Kidney Stone:  A stone (concretion) in the kidney. If the stone is large enough to block the tube (ureter) and stop the flow of urine from the kidney, it must be removed by surgery or other methods. Also called Renal Calculus. Symptoms usually begin with intense waves of pain as a stone moves in the urinary tract. Typically, a person feels a sharp, cramping pain in the back and side in the area of the kidney or in the lower abdomen. Sometimes nausea and vomiting occur. Later, pain may spread to the groin. The pain may continue if the stone is too large to pass; blood may appear in the urine and there may be the need to urinate more often or a burning sensation during urination. If fever and chills accompany any of these symptoms, an infection may be present and a doctor should be seen immediately.

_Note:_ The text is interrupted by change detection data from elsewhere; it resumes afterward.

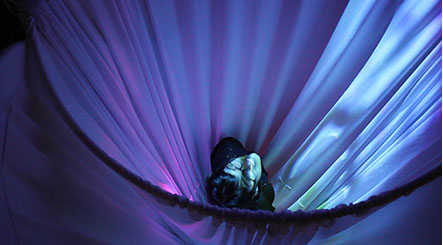
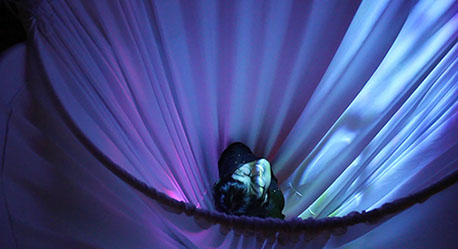
Spring2019SmallFix
SmallFix

diff --git a/css/index.css b/css/index.css
@@ -1,1 +1,1 @@
-.version.index{color:#000008;background-color:#176894;}#page{z-index:1;min-height:581px;background-image:none;border-width:0px;border-color:#000000;background-color:transparent;padding-bottom:21px;width:100%;max-width:1560px;margin-left:auto;margin-right:auto;}#ppu1284-7{z-index:0;margin-right:-10000px;margin-top:70px;width:95%;margin-left:2.57%;}#pu1284-7{z-index:24;width:89.34%;margin-left:4.26%;}#u1284-7{z-index:24;min-height:60px;position:relative;margin-right:-10000px;width:76.29%;}#u161-4{z-index:6;width:60px;min-height:21px;position:relative;margin-right:-10000px;margin-top:32px;left:90.49%;}#u165{z-index:14;position:relative;margin-right:-10000px;margin-top:33px;width:0.08%;left:95.85%;}#u165 .fluid_height_spacer{padding-bottom:1600%;}#u162-4{z-index:10;width:42px;min-height:21px;position:relative;margin-right:-10000px;margin-top:32px;left:96.83%;}#u156-4{z-index:2;min-height:18px;position:relative;width:68.16%;margin-left:4.26%;}#pu1189{z-index:47;margin-top:108px;width:100%;}#u1189{z-index:47;position:relative;margin-right:-10000px;width:30.91%;}#u1113{z-index:31;position:relative;margin-right:-10000px;width:30.91%;left:34.55%;}#u1115{z-index:33;position:relative;margin-right:-10000px;width:30.91%;left:69.1%;}#pu1256-4{z-index:49;margin-top:11px;width:100%;}#u1256-4{z-index:49;min-height:31px;position:relative;margin-right:-10000px;width:30.91%;}#u1259-4{z-index:53;min-height:31px;position:relative;margin-right:-10000px;width:30.91%;left:34.49%;}#u1262-4{z-index:57;min-height:31px;position:relative;margin-right:-10000px;width:30.91%;left:69.1%;}#pu1117{z-index:35;margin-top:69px;width:100%;}#u1117{z-index:35;position:relative;margin-right:-10000px;width:30.91%;}#u1119{z-index:37;position:relative;margin-right:-10000px;width:30.91%;left:34.55%;}#u1160{z-index:45;position:relative;margin-right:-10000px;width:30.91%;left:69.1%;}#u1160:hover{min-height:0px;width:30.91%;margin:0px -10000px 0px 0%;}#u1160_img{padding-right:3.277217221028584%;padding-bottom:0.8739245922742891%;width:96.73%;}#pu1265-4{z-index:61;margin-top:12px;width:99.87%;}#u1265-4{z-index:61;min-height:36px;position:relative;margin-right:-10000px;width:30.95%;}#u1268-4{z-index:69;min-height:36px;position:relative;margin-right:-10000px;width:30.95%;left:34.53%;}#u1271-4{z-index:77;min-height:36px;position:relative;margin-right:-10000px;width:30.95%;left:69.06%;}#pu1121{z-index:39;margin-top:61px;width:99.94%;margin-left:0.07%;}#u1121{z-index:39;position:relative;margin-right:-10000px;width:30.93%;}#u1157{z-index:43;position:relative;margin-right:-10000px;width:30.93%;left:34.51%;}#u1122{z-index:41;position:relative;margin-right:-10000px;width:30.93%;left:69.08%;}#pu1274-4{z-index:65;margin-top:12px;width:99.87%;}#u1274-4{z-index:65;min-height:36px;position:relative;margin-right:-10000px;width:30.95%;}#u1277-4{z-index:73;min-height:36px;position:relative;margin-right:-10000px;width:30.95%;left:34.53%;}#u1280-4{z-index:81;min-height:36px;position:relative;margin-right:-10000px;width:30.95%;left:69.06%;}.css_verticalspacer .verticalspacer{height:calc(100vh - 1406px);}#pu168{z-index:15;margin-right:-10000px;margin-top:24px;width:59.04%;margin-left:20.45%;}#u168{z-index:15;position:relative;width:100%;}#u168 .fluid_height_spacer{padding-bottom:0.21715526601520088%;}#pu169-4{z-index:16;margin-top:19px;width:97.51%;margin-left:1.2%;}#u169-4{z-index:16;width:184px;min-height:23px;position:relative;margin-right:-10000px;}#u170-4{z-index:20;width:126px;min-height:6px;position:relative;margin-right:-10000px;margin-top:6px;left:85.97%;}#muse_css_mq,.html{background-color:#FFFFFF;}body{position:relative;min-width:320px;padding-top:1px;padding-bottom:47px;}.verticalspacer{min-height:1px;}#u1189_img,#u1113_img,#u1115_img,#u1117_img,#u1119_img,#u1121_img,#u1157_img,#u1122_img{width:100%;}
+.version.index{color:#0000E2;background-color:#449BA9;}#page{z-index:1;min-height:581px;background-image:none;border-width:0px;border-color:#000000;background-color:transparent;padding-bottom:21px;width:100%;max-width:1560px;margin-left:auto;margin-right:auto;}#ppu1284-7{z-index:0;margin-right:-10000px;margin-top:70px;width:95%;margin-left:2.57%;}#pu1284-7{z-index:24;width:89.34%;margin-left:4.26%;}#u1284-7{z-index:24;min-height:60px;position:relative;margin-right:-10000px;width:76.29%;}#u161-4{z-index:6;width:60px;min-height:21px;position:relative;margin-right:-10000px;margin-top:32px;left:90.49%;}#u165{z-index:14;position:relative;margin-right:-10000px;margin-top:33px;width:0.08%;left:95.85%;}#u165 .fluid_height_spacer{padding-bottom:1600%;}#u162-4{z-index:10;width:42px;min-height:21px;position:relative;margin-right:-10000px;margin-top:32px;left:96.83%;}#u156-4{z-index:2;min-height:18px;position:relative;width:68.16%;margin-left:4.26%;}#pu1189{z-index:47;margin-top:108px;width:100%;}#u1189{z-index:47;position:relative;margin-right:-10000px;width:30.91%;}#u1113{z-index:31;position:relative;margin-right:-10000px;width:30.91%;left:34.55%;}#u1115{z-index:33;position:relative;margin-right:-10000px;width:30.91%;left:69.1%;}#pu1256-4{z-index:49;margin-top:11px;width:100%;}#u1256-4{z-index:49;min-height:31px;position:relative;margin-right:-10000px;width:30.91%;}#u1259-4{z-index:53;min-height:31px;position:relative;margin-right:-10000px;width:30.91%;left:34.49%;}#u1262-4{z-index:57;min-height:31px;position:relative;margin-right:-10000px;width:30.91%;left:69.1%;}#pu1117{z-index:35;margin-top:69px;width:100%;}#u1117{z-index:35;position:relative;margin-right:-10000px;width:30.91%;}#u1119{z-index:37;position:relative;margin-right:-10000px;width:30.91%;left:34.55%;}#u1160{z-index:45;position:relative;margin-right:-10000px;width:30.91%;left:69.1%;}#u1160:hover{min-height:0px;width:30.91%;margin:0px -10000px 0px 0%;}#pu1265-4{z-index:61;margin-top:12px;width:99.87%;}#u1265-4{z-index:61;min-height:36px;position:relative;margin-right:-10000px;width:30.95%;}#u1268-4{z-index:69;min-height:36px;position:relative;margin-right:-10000px;width:30.95%;left:34.53%;}#u1271-4{z-index:77;min-height:36px;position:relative;margin-right:-10000px;width:30.95%;left:69.06%;}#pu1121{z-index:39;margin-top:61px;width:99.94%;margin-left:0.07%;}#u1121{z-index:39;position:relative;margin-right:-10000px;width:30.93%;}#u1157{z-index:43;position:relative;margin-right:-10000px;width:30.93%;left:34.51%;}#u1122{z-index:41;position:relative;margin-right:-10000px;width:30.93%;left:69.08%;}#pu1274-4{z-index:65;margin-top:12px;width:99.87%;}#u1274-4{z-index:65;min-height:36px;position:relative;margin-right:-10000px;width:30.95%;}#u1277-4{z-index:73;min-height:36px;position:relative;margin-right:-10000px;width:30.95%;left:34.53%;}#u1280-4{z-index:81;min-height:36px;position:relative;margin-right:-10000px;width:30.95%;left:69.06%;}.css_verticalspacer .verticalspacer{height:calc(100vh - 1406px);}#pu168{z-index:15;margin-right:-10000px;margin-top:24px;width:59.04%;margin-left:20.45%;}#u168{z-index:15;position:relative;width:100%;}#u168 .fluid_height_spacer{padding-bottom:0.21715526601520088%;}#pu169-4{z-index:16;margin-top:19px;width:97.51%;margin-left:1.2%;}#u169-4{z-index:16;width:184px;min-height:23px;position:relative;margin-right:-10000px;}#u170-4{z-index:20;width:126px;min-height:6px;position:relative;margin-right:-10000px;margin-top:6px;left:85.97%;}#muse_css_mq,.html{background-color:#FFFFFF;}body{position:relative;min-width:320px;padding-top:1px;padding-bottom:47px;}.verticalspacer{min-height:1px;}#u1189_img,#u1113_img,#u1115_img,#u1117_img,#u1119_img,#u1160_img,#u1121_img,#u1157_img,#u1122_img{width:100%;}

diff --git a/index.html b/index.html
@@ -19,7 +19,7 @@ if(typeof Muse == "undefined") window.Muse = {}; window.Muse.assets = {"required
   <link rel="stylesheet" type="text/css" href="css/site_global.css?crc=444006867"/>
   <link rel="stylesheet" type="text/css" href="css/master_a-master.css?crc=3998667675"/>
   <link rel="stylesheet" type="text/css" href="css/master_frontmaster.css?crc=3805792594"/>
-  <link rel="stylesheet" type="text/css" href="css/index.css?crc=135751828" id="pagesheet"/>
+  <link rel="stylesheet" type="text/css" href="css/index.css?crc=3796147113" id="pagesheet"/>
   <!-- IE-only CSS -->
   <!--[if lt IE 9]>
   <link rel="stylesheet" type="text/css" href="css/iefonts_index.css?crc=4146545116"/>
@@ -57,7 +57,7 @@ if(typeof Muse == "undefined") window.Muse = {}; window.Muse.assets = {"required
     <div class="clearfix colelem" id="pu1117"><!-- group -->
      <a class="nonblock nontext clip_frame grpelem" id="u1117" href="gg.html"><!-- image --><img class="block" id="u1117_img" src="images/screen-shot-2018-05-24-at-103305-pm_670-crop-u1117.jpg?crc=3968945353" alt="" data-heightwidthratio="0.5436681222707423" data-image-width="458" data-image-height="249"/></a>
      <a class="nonblock nontext clip_frame grpelem" id="u1119" href="maad.html"><!-- image --><img class="block" id="u1119_img" src="images/adamshome-crop-u1119.jpg?crc=453675306" alt="" data-heightwidthratio="0.5436681222707423" data-image-width="458" data-image-height="249"/></a>
-     <a class="nonblock nontext clip_frame grpelem" id="u1160" href="pressure-points.html"><!-- image --><img class="block" id="u1160_img" src="images/pressurepointsstill3-crop-u1160.jpg?crc=89866020" alt="" data-heightwidthratio="0.5530474040632054" data-image-width="443" data-image-height="245"/></a>
+     <a class="nonblock nontext clip_frame grpelem" id="u1160" href="pressure-points.html"><!-- image --><img class="block" id="u1160_img" src="images/pressurepointsstill3-crop-u1160.jpg?crc=35027491" alt="" data-heightwidthratio="0.5436681222707423" data-image-width="458" data-image-height="249"/></a>
     </div>
     <div class="clearfix colelem" id="pu1265-4"><!-- group -->
      <a class="nonblock nontext clearfix grpelem" id="u1265-4" href="gg.html"><!-- content --><p>Good Girl</p></a>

Milligram:  (mg): 1/1,000 of a gram by weight.

oz:  Ounce. Approximately 28 grams.

pH:  A measure of an environment's acidity or alkalinity. The more acidic the solution, the lower the pH. For example, a pH of 1 is very acidic; a pH of 7 is neutral; a pH of 14 is very alkaline.

Protein:  Compounds composed of hydrogen, oxygen, and nitrogen present in the body and in foods that form complex combinations of amino acids. Protein is essential for life and is used for growth and repair. Foods that supply the body with protein include animal products, grains, legumes, and vegetables. Proteins from animal sources contain the essential amino acids. Proteins are changed to amino acids in the body.

Teaspoon:  (tsp) Equivalent to 5cc (5ml).